And there are other holes. You can’t record direct from FM. There’s no line-in. You don’t get a kick stand, so you have to hold the Vision W while watching it, and that could turn out to be a pain in the wrist after an hour or two of movie-watching. There’s no facility to record video from an external source and no Wi-Fi, both features that the new Archos players support. And the bundled headphones are the usual so-so affairs. They’re by no means the worst I’ve heard and don’t hiss in quiet sections, but they are over-bassy and sound muffled at the top end.
On top of all this, the software is the usual proprietary mess of multiple applications that lack a coherent focus. Fortunately you can simply drag and drop files to the device and use Windows Media Player. However, when you’re transferring so many different file types and folders, a better, more coherent way of transcoding and transferring files that doesn’t involve syncing the whole of your music and video folders could surely have been worked out.
Creative’s Zen Vision W is a capable machine, despite the flaws. The wide screen is bright and does a fine job of displaying movies. Audio performance is excellent too, and size-wise it really isn’t that bad, though if I was being picky I’d have liked it to be a touch slimmer. £215 is also very reasonable for a widescreen player with so much capacity. However, there is a sense that it is being left behind in a fast-moving market.
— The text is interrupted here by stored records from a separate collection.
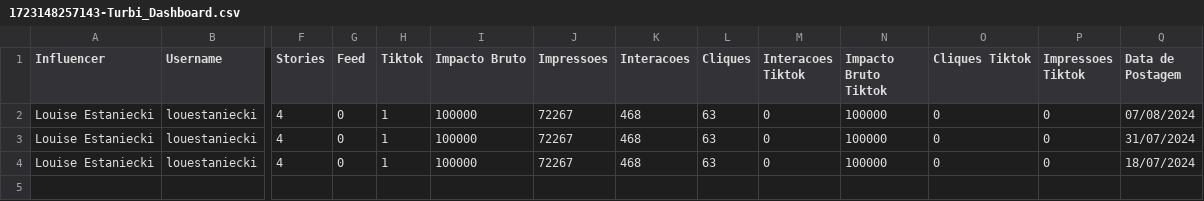
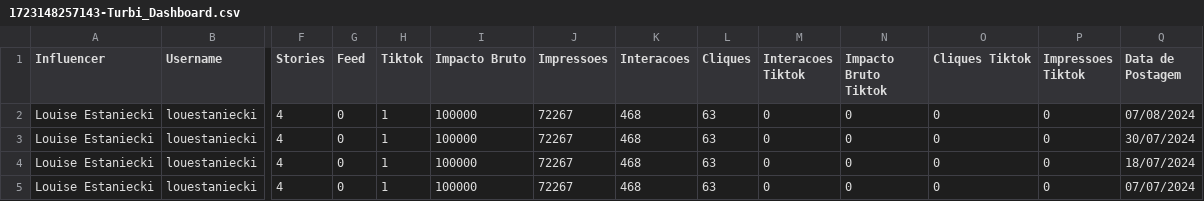
Before and after one commit to BenitoPedro13/bee-dash-nestjs, a CSV file: files/1723148257143-Turbi_Dashboard.csv, drawn as a sheet; only a part is shown, gaps mark what is left out; rows hold the shown columns only; the diff names each change by its address in the sheet, - before the commit and + after, or states it on an @@ line.

```diff
--- a/files/1723148257143-Turbi_Dashboard.csv
+++ b/files/1723148257143-Turbi_Dashboard.csv
-N2:N4 (Impacto Bruto Tiktok): 100000
+N2:N4 (Impacto Bruto Tiktok): 0
-Q3 (Data de Postagem): 31/07/2024
+Q3 (Data de Postagem): 30/07/2024
+row 5: Louise Estaniecki | louestaniecki | 4 | 0 | 1 | 100000 | 72267 | 468 | 63 | 0 | 0 | 0 | 0 | 07/07/2024
```
Also changed, not shown: 10 other files.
And with the fifth-gen Archos players appearing very soon, anyone in the market for a fully-featured PMP would be better off adopting a wait-and-see attitude.
Score in detail